Will the Duck Stamp Get a New Look?

A new plan will either upend or expand an 82-year-old hunting tradition.

The American duck stamp is doing a little soul-searching.

Each year, the U.S. Fish and Wildlife Service issues a stamp to go along with every hunter’s state permit. (The stamp essentially acts like a license in designated hunting areas.) To non-hunters, it’s more of a collector’s item—a small painted vignette featuring a species of migratory waterfowl. The stamps cost $25; all the proceeds are put toward acquiring new lands for wildlife preserves.

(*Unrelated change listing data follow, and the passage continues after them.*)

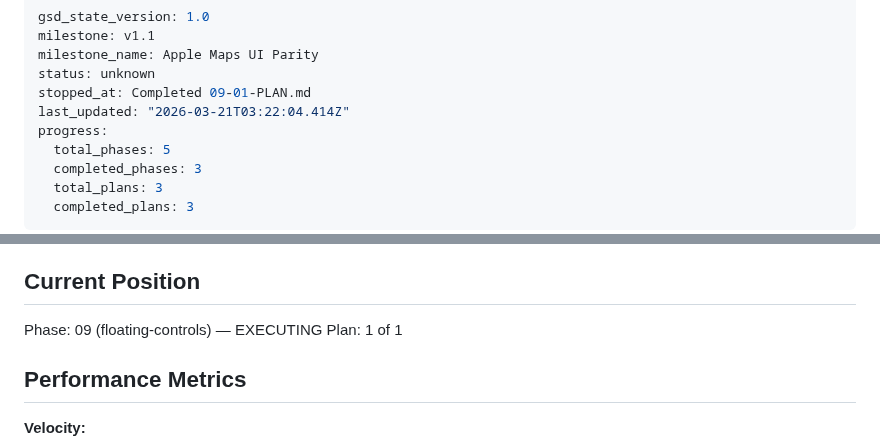
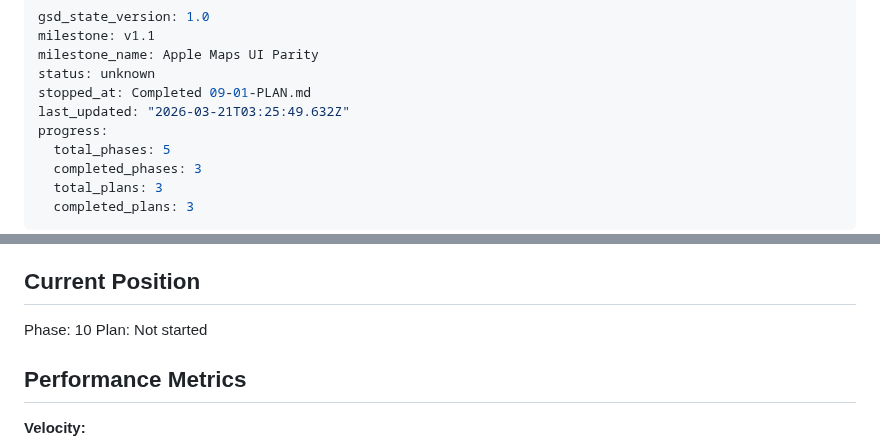
Before and after one commit to russiankendricklamar/Travel-app, a Markdown page: .planning/STATE.md, 2 parts joined by grey strips. Rendered like a GitHub page.

Commit message:
docs(phase-09): complete phase execution

```diff
--- a/.planning/STATE.md
+++ b/.planning/STATE.md
@@ -4,7 +4,7 @@ milestone: v1.1
 milestone_name: Apple Maps UI Parity
 status: unknown
 stopped_at: Completed 09-01-PLAN.md
-last_updated: "2026-03-21T03:22:04.414Z"
+last_updated: "2026-03-21T03:25:49.632Z"
 progress:
   total_phases: 5
   completed_phases: 3
@@ -23,8 +23,8 @@ See: .planning/PROJECT.md (updated 2026-03-21)
 
 ## Current Position
 
-Phase: 09 (floating-controls) — EXECUTING
-Plan: 1 of 1
+Phase: 10
+Plan: Not started
 
 ## Performance Metrics
 
```
Also changed, not shown: 1 other file.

Since 1946, the paintings have been chosen through the widely touted Federal Duck Stamp Contest. (Here’s Audubon’s Brian Kevin with a behind-the-scenes look at the competition, and Connie Sanchez with the scoop on the judging process.) But back in February, with the hope of garnering more interest from birders and hunters alike, USFWS proposed a new idea that would change the format of the stamps. The agency no longer wants to feature only hunted fowl—ducks, geese, swans—but also wants to include other groups of birds, like hawks and herons, the New York Times reports. Artists would also be able to paint two species into one scene, as long as they live in the same habitat.

The plan has been met with mixed feelings from birders, hunters, and artists alike. In an interview with the Times, one artist said that adding a second species to the stamp "is going to make it more difficult to get [the] ideal image."

But the agency has its reasons for wanting to broaden the scope of the program. Stamp sales have dipped to about 1.5 million annually—less than 30 percent of those purchases are made by non-hunters. “The population of duck hunters, our main customers, is declining and aging,” Daniel M. Ashe, the director of USFWS,  told the Times.  “So we need to look at diversifying the customer base for the duck stamp.”

In this year’s competition, artists have the option of including a second, non-waterfowl species on their design. But as it stands, USFWS hasn’t made up its mind on permanently changing the rules. The question now is, which is more important: preserving a decades-long tradition or adapting to modern times?